In a U-turn, the US has said the nuclear-powered aircraft carrier, USS Nimitz (CVN-68), along with its strike group will remain deployed in the Middle East in the wake of threats from Iran. The latest order comes within 96 hours of the Pentagon calling the carrier back home.
Earlier, US Acting Secretary of Defense Chris Miller had thanked the 5,000 sailors of the USS Nimitz and the Marines of its strike group for their work and told them to return home.
The carrier, its embarked air wing, and its escorts have remained deployed in the US Central Command since June of last year.
During the deployment, the carrier provided operational and close air support off the coast of Somalia as part of Joint Task Force-Quartz and Operation Octave Quartz as US troops were relocated from Somalia to other areas of Africa.
Apart from that, the aircraft operating from the USS Nimitz also provided persistent air cover during troop drawdowns in Afghanistan and Iraq, as well as supporting other areas of the Middle East.
The sailors and Marines who were assigned to the strike group have been away from their families since April due to the added precautions of the COVID-19 pandemic. But, much to their relief, they were told to finally return home by the Pentagon.
“The sacrifices and services of the Sailors, Marines, and their families are greatly appreciated by the entire Department of Defense and were in the finest traditions of the U.S. naval service. We are glad that we can conclude 2020 by announcing these warriors are headed home,” the Pentagon had said in a statement a few days ago.
However, the same order has been revoked now, asking the Nimitz to remain stationed in the area of the US Central Command in the wake of threats from Iran. Iran had accused the US of killing its top commander Qasem Soleimani a year ago and the two sides are issuing threats to one another.
“Due to the recent threats issued by Iranian leaders against President Trump and other U.S. government officials, I have ordered the USS Nimitz (CVN-68) to halt its routine redeployment,” Miller said on Sunday (January 3, 2021).
“USS Nimitz will now remain on station in the U.S. Central Command area of operations.
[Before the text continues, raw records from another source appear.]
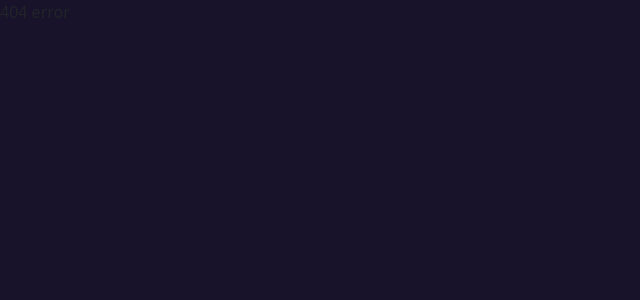
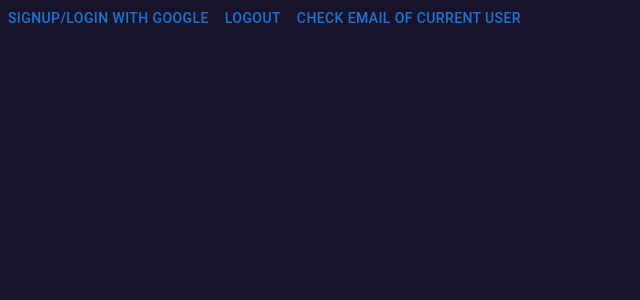
Before and after one commit to Jake-Yeo/nova-type, a React (Create React App) app: page /SignupLoginPage in a window 1280 px wide. Shown: the top 300 px of the page, without its empty margins (0-640 px from the left). Built offline with nearby package versions, Linux system fonts and the light colour scheme.

Commit message:
Added google authentication and SignupLoginPage

```diff
--- a/package.json
+++ b/package.json
@@ -14,6 +14,7 @@
     "@types/react": "^18.0.0",
     "@types/react-dom": "^18.0.0",
     "bootstrap": "^5.3.3",
+    "firebase": "^10.11.1",
     "react": "^18.2.0",
     "react-bootstrap": "^2.10.2",
     "react-dom": "^18.2.0",
--- a/src/App.tsx
+++ b/src/App.tsx
@@ -4,6 +4,7 @@ import { TypingDataContext } from './components/TypeFeedAreaDisplay';
 import HistoryPage from './Pages/HistoryPage';
 import TypingPage from './Pages/TypingPage';
 import { BrowserRouter, Routes, Route } from 'react-router-dom';
+import SignupLoginPage from './Pages/SignupLoginPage';
 
 
 
@@ -22,6 +23,7 @@ function App() {
             <TypingDataContext.Provider value={typingData}>
               <HistoryPage />
             </TypingDataContext.Provider>} />
+            <Route path='/SignupLoginPage' element={<SignupLoginPage/>}/>
           <Route path='*' element={'404 error'} />
         </Routes>
       </BrowserRouter>
--- /dev/null
+++ b/src/Pages/SignupLoginPage.tsx
@@ -0,0 +1,33 @@
+import { Button } from "@mui/material"
+import { auth, googleProvider } from "../config/firebase"
+import { signInWithPopup, signOut } from "firebase/auth"
+
+const signInWithGoogle = async () => {
+    try {
+        await signInWithPopup(auth, googleProvider);
+
+    } catch (err) {
+        console.error(err);
+    }
+}
+
+const logout = async () => {
+    try {
+        await signOut(auth);
+    } catch (err) {
+        console.error(err);
+    }
+}
+
+
+const SignupLoginPage = () => {
+
+
+    return (<>
+        <Button onClick={() => { signInWithGoogle() }}>Signup/Login with google</Button>
+        <Button onClick={() => { logout() }}>Logout</Button>
+        <Button onClick={() => { console.log(auth.currentUser?.email)}}>check email of current user</Button>
+    </>)
+}
+
+export default SignupLoginPage
--- /dev/null
+++ b/src/config/firebase.ts
@@ -0,0 +1,24 @@
+// Import the functions you need from the SDKs you need
+import { initializeApp } from "firebase/app";
+import { getAnalytics } from "firebase/analytics";
+import {getAuth, GoogleAuthProvider} from "firebase/auth";
+// TODO: Add SDKs for Firebase products that you want to use
+// https://firebase.google.com/docs/web/setup#available-libraries
+
+// Your web app's Firebase configuration
+// For Firebase JS SDK v7.20.0 and later, measurementId is optional
+const firebaseConfig = {
+  apiKey: "AIzaSyAKRA1b5YRHNL8Dy1t0lO0Ml23hIuGk564",
+  authDomain: "typerunner-53aac.firebaseapp.com",
+  projectId: "typerunner-53aac",
+  storageBucket: "typerunner-53aac.appspot.com",
+  messagingSenderId: "334974568403",
+  appId: "1:334974568403:web:c7625f27ed4155fe679126",
+  measurementId: "G-0D6TTY9253"
+};
+
+// Initialize Firebase
+const app = initializeApp(firebaseConfig);
+export const googleProvider = new GoogleAuthProvider();
+export const auth = getAuth(app);
+const analytics = getAnalytics(app);
```
Also changed, not shown: 2 other files (tests, documents, lock files or other folders).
No one should doubt the resolve of the United States of America,” he added.
Reports suggest Tehran is preparing to avenge the killing of Soleimani, who was the IRGC Quds Force Commander and an influential person in the corridors of power.
Soleimani, who was considered the second most powerful person in Iran after Ayatollah Khamenei, was allegedly killed in a US drone strike on January 03, 2020, in Iraq.
According to Iranian news reports, Commander of Iran’s Army, Major General Abdolrahim Mousavi, last week, said that Iran was poised with a “hand holding a sword and a sledgehammer” to strike against Soleimani’s killers.
According to sources, the earlier decision by Miller to withdraw the Nimitz carrier out of the region was aimed at de-escalating tensions with Tehran.
However, amid rising fears that Iran or its proxies may choose to retaliate on the anniversary of Soleimani’s killing, the Pentagon has been on high alert.
Former Israeli national security council chief and Major General (retired) Giora Eiland, is of the opinion that Iran will take a decision on its next move after President Joe Biden takes over.
“(Iran has) no interest today in resuming a large-scale confrontation with anyone, especially not with the US in the next two weeks before the transition of the presidency.”
“So I don’t think anything dramatic will happen in the next few days or hours just because it is the anniversary of the death. But Iran feels that at some point, it will have to retaliate, if not against the US, then against Israel or Israeli interests,” Eiland maintained. “They would probably prefer to do it after Biden takes over. Trump is unpredictable.”
The USS Nimitz
The USS Nimitz, one of the largest warships in the world, and has a capacity of 6,000 personnel (crew and aircrew). The super-carrier has a flight deck area of whopping 4.5 acres and the runway length of the vessel is 300 feet.
Named after Chester W. Nimitz, a commander of the US’ Pacific Navy aircraft fleet, it was the first vessel to be launched under the Nimitz class nuclear-powered aircraft carriers.
Built by Newport News Shipbuilding Company (now Northrop Grumman Ship Systems), the Nimitz-class warships are proficient at cruising at a speed of more than 30kt.
The flight deck of the warship is 333m x 77m and has four lifts, four steam-driven catapults, and four arrester wires. It is capable of launching one aircraft every 20 seconds.
Moreover, with such a spacious flight deck, the Nimitz-class carriers can accommodate an air wing with around 90 aircraft, including F/A-18E, F/A-18F Super Hornets, F/A-18A, and F/A-18C Hornets.